The vibrant results are being likened to the nation’s infamous “Beast Jesus” restoration fail by the Spanish media—despite the fact that Cees added his original work to a blank space, rather than painting over a historic work (a 1930 fresco by Elías García Martínez).

The remote chapel, high in the Sierra de Mariola mountains near Costa Blanca, Spain, is more than 600 years old, and authorities are reportedly less than thrilled with the new addition to a protected heritage site. Cees could potentially be fined by regional officials in Valencia for his actions.

The artist had long felt compelled to brighten up the austere chapel, which is no longer in active use by the church.
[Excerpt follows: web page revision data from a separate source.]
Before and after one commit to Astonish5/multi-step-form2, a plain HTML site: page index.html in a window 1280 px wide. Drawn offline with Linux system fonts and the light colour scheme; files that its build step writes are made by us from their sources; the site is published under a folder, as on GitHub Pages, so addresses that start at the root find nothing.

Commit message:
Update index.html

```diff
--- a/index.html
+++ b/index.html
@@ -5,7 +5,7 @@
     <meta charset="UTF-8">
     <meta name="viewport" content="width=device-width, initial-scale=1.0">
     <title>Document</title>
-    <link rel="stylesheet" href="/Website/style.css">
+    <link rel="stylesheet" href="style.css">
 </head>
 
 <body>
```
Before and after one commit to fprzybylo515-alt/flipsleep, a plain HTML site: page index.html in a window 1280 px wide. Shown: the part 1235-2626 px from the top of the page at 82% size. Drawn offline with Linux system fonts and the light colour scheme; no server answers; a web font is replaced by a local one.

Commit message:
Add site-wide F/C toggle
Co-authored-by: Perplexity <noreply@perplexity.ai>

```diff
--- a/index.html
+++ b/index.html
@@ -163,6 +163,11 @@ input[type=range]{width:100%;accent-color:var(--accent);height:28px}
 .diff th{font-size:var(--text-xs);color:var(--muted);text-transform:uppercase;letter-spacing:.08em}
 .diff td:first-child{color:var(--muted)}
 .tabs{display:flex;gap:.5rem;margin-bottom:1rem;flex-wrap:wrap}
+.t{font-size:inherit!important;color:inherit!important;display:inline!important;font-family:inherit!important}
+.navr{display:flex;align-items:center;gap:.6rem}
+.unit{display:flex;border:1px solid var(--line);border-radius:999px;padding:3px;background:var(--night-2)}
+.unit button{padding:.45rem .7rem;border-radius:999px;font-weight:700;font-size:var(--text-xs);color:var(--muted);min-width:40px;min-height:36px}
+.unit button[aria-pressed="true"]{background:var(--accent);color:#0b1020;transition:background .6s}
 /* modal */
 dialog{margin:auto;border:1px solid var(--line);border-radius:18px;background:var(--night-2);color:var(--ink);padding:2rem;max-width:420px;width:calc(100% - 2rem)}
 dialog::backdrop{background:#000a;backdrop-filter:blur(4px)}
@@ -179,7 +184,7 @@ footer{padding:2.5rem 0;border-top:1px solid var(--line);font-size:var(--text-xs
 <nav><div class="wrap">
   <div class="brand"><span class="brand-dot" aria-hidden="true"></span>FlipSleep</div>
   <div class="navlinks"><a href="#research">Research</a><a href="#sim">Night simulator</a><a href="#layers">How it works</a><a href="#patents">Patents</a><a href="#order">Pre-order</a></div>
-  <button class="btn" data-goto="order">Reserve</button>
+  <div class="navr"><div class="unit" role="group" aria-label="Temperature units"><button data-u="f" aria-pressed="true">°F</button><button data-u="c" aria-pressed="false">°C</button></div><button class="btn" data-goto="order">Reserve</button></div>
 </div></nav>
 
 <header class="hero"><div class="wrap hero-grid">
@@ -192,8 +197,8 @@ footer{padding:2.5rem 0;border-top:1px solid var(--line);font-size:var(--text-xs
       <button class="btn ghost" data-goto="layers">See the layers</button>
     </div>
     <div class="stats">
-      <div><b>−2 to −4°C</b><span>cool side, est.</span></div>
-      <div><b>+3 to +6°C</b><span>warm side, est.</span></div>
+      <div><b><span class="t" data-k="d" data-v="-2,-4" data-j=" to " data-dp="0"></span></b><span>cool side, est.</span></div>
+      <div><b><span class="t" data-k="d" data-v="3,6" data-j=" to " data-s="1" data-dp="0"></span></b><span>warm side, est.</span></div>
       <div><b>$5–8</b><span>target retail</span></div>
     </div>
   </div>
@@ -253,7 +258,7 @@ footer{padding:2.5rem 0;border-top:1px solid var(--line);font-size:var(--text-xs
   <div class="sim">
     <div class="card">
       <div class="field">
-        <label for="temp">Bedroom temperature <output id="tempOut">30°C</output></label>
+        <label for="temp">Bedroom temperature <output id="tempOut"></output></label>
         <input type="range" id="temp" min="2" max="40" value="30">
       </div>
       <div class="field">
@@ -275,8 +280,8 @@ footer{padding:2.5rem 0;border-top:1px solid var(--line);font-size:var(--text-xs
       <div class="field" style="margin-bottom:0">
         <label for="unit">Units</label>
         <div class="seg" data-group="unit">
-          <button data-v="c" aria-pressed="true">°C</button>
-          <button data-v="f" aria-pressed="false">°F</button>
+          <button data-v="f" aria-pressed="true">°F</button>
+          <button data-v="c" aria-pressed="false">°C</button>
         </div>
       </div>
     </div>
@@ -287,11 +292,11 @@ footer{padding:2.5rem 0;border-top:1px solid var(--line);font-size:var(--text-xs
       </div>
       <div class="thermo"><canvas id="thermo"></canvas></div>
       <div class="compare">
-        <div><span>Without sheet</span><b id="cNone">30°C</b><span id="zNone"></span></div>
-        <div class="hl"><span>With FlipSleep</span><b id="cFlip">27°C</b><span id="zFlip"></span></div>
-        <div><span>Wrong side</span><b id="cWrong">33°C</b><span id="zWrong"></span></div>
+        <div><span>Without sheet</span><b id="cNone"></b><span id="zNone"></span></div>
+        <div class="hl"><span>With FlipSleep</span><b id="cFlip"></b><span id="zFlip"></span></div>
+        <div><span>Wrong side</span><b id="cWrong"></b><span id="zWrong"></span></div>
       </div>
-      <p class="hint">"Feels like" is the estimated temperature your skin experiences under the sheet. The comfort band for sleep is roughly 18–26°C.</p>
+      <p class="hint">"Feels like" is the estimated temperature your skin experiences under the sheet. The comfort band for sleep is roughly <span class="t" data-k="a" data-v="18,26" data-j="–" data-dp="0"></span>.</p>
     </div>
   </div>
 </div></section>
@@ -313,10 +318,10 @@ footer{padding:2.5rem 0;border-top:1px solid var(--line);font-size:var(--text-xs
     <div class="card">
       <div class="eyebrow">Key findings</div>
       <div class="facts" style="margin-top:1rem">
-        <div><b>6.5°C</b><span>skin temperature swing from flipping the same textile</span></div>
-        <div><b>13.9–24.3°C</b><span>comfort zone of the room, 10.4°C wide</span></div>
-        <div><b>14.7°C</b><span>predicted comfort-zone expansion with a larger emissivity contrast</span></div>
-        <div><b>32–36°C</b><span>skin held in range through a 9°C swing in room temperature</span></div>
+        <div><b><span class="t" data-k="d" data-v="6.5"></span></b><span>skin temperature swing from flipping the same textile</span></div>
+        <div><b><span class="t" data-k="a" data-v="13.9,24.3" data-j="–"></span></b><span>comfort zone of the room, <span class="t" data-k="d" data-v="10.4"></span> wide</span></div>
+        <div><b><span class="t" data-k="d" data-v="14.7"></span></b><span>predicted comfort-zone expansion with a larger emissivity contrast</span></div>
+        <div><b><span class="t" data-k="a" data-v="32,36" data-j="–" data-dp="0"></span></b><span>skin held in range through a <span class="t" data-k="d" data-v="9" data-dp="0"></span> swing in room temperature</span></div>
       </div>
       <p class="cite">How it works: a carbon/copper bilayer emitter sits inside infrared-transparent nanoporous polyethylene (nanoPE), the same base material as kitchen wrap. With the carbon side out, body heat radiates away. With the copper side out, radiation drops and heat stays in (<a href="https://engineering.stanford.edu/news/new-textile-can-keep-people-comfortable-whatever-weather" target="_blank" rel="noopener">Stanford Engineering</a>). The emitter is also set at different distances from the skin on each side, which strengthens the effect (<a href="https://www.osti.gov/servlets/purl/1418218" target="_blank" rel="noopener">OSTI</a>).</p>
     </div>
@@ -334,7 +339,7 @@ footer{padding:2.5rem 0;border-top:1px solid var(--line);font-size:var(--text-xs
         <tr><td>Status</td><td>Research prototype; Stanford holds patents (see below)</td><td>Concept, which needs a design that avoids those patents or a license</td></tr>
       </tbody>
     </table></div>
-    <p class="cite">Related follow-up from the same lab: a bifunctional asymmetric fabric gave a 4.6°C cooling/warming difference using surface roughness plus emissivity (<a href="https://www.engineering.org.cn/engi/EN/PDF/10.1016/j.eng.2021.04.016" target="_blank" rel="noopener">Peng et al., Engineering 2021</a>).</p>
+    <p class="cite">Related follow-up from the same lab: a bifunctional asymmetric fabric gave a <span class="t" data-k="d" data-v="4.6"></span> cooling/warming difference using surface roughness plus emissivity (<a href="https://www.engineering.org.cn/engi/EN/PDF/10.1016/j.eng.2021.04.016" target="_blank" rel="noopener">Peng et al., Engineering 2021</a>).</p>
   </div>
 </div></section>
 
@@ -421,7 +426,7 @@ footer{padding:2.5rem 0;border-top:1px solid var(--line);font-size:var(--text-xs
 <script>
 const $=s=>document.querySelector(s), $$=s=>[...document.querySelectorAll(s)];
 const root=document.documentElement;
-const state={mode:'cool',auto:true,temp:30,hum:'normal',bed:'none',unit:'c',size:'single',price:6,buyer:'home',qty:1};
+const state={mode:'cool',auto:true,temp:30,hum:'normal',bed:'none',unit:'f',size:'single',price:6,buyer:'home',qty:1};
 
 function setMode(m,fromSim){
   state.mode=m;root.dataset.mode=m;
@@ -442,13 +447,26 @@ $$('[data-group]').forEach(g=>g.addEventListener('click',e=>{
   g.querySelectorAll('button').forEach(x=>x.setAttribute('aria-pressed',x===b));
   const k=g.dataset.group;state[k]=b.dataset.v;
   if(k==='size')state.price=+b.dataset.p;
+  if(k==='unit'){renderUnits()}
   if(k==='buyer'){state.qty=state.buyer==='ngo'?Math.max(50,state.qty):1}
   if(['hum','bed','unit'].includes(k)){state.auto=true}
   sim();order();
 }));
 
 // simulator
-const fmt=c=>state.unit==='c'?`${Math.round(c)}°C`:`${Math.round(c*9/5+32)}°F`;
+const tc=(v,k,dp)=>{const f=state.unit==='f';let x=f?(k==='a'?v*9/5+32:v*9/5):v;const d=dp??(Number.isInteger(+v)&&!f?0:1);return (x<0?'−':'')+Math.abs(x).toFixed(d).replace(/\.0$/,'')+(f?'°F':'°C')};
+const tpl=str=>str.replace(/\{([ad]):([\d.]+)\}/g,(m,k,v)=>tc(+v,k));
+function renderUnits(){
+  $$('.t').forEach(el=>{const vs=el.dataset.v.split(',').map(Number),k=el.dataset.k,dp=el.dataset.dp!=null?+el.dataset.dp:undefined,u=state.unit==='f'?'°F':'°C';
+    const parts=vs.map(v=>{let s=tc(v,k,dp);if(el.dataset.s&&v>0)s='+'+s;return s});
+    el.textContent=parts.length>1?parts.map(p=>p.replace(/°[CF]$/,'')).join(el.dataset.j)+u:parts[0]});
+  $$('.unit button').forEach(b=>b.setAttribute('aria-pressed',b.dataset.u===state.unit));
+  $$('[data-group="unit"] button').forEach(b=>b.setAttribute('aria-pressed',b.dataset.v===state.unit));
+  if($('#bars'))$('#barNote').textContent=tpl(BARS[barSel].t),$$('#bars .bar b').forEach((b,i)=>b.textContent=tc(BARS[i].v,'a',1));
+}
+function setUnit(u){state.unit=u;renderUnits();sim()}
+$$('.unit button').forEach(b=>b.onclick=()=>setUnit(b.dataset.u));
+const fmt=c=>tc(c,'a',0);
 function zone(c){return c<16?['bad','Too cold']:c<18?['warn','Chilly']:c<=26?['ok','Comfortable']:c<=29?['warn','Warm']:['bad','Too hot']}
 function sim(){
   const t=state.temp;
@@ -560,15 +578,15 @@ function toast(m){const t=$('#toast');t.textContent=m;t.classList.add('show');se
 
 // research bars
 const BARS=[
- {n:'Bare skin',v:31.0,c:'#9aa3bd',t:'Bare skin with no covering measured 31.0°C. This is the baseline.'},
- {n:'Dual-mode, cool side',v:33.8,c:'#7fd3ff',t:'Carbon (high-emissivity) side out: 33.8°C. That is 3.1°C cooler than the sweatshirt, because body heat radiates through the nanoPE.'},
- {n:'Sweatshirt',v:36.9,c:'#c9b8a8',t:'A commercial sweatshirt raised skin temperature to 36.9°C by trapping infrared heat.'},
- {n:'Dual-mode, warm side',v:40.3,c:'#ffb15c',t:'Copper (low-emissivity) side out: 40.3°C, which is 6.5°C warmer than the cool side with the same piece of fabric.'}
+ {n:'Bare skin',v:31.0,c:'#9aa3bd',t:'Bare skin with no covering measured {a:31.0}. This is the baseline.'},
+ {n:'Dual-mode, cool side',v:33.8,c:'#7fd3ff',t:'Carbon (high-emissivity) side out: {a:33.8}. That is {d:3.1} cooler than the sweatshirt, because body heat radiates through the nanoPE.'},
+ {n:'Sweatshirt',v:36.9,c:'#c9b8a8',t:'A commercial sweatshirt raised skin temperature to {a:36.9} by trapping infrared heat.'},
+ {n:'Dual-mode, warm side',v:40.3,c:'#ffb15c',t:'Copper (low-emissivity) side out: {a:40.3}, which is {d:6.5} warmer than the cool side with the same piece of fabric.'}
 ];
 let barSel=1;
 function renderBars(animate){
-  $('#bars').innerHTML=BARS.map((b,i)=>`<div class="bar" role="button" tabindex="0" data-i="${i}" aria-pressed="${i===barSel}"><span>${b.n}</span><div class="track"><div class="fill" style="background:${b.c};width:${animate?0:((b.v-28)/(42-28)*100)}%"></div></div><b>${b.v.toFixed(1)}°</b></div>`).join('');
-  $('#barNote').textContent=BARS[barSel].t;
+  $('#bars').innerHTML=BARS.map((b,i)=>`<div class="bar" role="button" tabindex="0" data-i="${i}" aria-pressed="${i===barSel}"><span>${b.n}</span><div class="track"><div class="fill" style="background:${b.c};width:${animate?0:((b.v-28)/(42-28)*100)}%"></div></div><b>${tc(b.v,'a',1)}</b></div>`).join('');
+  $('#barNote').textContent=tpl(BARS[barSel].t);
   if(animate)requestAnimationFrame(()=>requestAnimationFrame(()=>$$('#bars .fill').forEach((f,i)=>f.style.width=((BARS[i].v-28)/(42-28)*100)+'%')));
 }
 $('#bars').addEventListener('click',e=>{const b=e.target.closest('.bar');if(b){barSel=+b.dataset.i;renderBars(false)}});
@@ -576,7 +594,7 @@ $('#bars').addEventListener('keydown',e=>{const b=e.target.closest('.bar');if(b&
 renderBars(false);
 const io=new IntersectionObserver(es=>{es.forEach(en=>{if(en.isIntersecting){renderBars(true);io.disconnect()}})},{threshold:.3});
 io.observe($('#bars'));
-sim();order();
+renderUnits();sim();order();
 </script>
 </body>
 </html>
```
Cees even asked officials in the city of Alcoy, which oversees the historic structure, if he might create a mural at the site.

“They told me not to touch it; they forbade me,” Cees told the Guardian, admitting he couldn’t resist moving forward with the idea even without permission. “The inspiration was intense… I decided to do it and ask for forgiveness later.”

Cees started painting the chapel in the summer of 2020, making the hours-long hike each morning to the mountainous holy place.

This isn’t the first time Cees has added artwork to the historic site. In 2012, he created a portrait of Saint Christopher, the chapel’s namesake, to cover up some graffiti on a wall at the entrance. Like the new murals, the work is bold and colorful, depicting the saint with yellow eyes.

This time around, when officials in Alcoy realized what Cees had done, they promptly reported the unsanctioned project to the Valencia regional government and the ministry of culture, which could order the paintings’ removal or issue fines against the artist. Cees was surprised by the reception of his works.

“What’s better? The way it is now or when the walls were blank?” he said. “It didn’t cost them a penny. What more do they want?”

But officials are worried that the murals are “discordant” with the gothic style of the chapel, according to a statement from the city council, reports La Razón.

“Without disparaging the [artist’s] work, it is anachronistic and could affect the original pigments.”

It’s still possible the city will come around—Beast Jesus was widely ridiculed, but the ridiculously bad restoration job put the town of Borja on the map, becoming such a tourist destination that officials eventually opened a dedicated art center there.

And despite the government’s negative response, Cees is hopeful he’ll be able to finish painting the space—the work is currently on hold while he recovers from two fractured wrists, broken when he fell off a ladder painting the chapel ceiling and landed on the hard stone floor below.

Follow Artnet News on Facebook:
Want to stay ahead of the art world? Subscribe to our newsletter to get the breaking news, eye-opening interviews, and incisive critical takes that drive the conversation forward.